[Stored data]
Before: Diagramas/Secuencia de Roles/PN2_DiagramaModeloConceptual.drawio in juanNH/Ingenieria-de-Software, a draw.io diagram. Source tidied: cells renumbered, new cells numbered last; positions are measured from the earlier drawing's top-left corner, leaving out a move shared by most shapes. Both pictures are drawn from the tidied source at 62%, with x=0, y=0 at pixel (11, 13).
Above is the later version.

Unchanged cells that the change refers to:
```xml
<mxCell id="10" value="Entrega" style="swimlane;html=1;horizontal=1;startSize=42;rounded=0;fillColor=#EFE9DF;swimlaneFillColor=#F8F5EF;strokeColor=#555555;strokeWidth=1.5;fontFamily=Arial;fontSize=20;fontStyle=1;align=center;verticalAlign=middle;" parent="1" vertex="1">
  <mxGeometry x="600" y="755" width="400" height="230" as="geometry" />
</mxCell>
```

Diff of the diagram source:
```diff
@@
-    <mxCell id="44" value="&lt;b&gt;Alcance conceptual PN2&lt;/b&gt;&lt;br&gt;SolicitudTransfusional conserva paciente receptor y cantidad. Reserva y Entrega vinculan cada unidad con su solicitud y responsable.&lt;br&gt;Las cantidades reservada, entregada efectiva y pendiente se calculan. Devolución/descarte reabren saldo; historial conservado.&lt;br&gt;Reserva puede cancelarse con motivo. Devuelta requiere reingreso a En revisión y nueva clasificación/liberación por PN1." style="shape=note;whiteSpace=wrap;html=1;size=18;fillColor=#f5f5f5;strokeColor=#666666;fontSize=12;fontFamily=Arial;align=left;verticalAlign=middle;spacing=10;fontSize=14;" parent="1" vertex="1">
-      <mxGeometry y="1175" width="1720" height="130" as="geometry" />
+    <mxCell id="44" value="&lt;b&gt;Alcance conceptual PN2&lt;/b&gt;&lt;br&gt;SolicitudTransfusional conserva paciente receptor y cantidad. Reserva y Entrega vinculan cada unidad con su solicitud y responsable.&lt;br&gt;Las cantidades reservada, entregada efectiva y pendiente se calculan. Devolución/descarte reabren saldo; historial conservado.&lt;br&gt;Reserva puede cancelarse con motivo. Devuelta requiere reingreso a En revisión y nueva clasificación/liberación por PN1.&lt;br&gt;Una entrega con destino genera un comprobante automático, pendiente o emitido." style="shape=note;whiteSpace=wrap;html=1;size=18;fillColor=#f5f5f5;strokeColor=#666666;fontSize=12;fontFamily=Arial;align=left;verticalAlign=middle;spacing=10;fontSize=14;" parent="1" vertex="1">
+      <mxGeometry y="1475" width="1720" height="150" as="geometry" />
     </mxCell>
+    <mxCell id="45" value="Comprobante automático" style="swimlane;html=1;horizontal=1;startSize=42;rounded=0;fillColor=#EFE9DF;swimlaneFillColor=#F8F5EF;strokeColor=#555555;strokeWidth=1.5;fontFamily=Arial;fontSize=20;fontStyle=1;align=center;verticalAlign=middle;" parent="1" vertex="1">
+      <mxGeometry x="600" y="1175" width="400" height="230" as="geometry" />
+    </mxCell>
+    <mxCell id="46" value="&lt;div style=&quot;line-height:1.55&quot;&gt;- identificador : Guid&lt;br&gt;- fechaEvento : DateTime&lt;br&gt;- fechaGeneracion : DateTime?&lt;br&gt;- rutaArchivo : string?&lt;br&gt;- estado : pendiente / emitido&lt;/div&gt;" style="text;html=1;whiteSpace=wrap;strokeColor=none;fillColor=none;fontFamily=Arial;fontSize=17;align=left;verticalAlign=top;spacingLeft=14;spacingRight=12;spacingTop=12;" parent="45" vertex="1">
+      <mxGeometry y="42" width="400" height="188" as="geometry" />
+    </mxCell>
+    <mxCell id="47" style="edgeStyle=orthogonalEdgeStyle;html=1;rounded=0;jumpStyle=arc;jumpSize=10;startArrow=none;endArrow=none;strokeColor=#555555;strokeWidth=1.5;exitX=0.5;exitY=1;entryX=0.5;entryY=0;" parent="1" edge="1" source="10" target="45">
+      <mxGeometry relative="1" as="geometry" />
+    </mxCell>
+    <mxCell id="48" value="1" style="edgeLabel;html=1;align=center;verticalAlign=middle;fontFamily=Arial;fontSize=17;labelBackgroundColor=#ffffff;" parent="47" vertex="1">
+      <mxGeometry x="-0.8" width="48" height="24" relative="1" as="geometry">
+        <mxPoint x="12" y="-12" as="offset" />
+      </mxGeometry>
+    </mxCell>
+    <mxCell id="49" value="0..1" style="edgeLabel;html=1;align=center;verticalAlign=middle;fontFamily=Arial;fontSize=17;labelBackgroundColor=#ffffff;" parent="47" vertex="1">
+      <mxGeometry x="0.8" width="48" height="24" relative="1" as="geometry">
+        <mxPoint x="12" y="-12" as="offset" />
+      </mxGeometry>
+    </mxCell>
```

● What this task involves
Copy each line of the records containing the string "relative".

● Expected answer
+      <mxGeometry relative="1" as="geometry" />
+      <mxGeometry x="-0.8" width="48" height="24" relative="1" as="geometry">
+      <mxGeometry x="0.8" width="48" height="24" relative="1" as="geometry">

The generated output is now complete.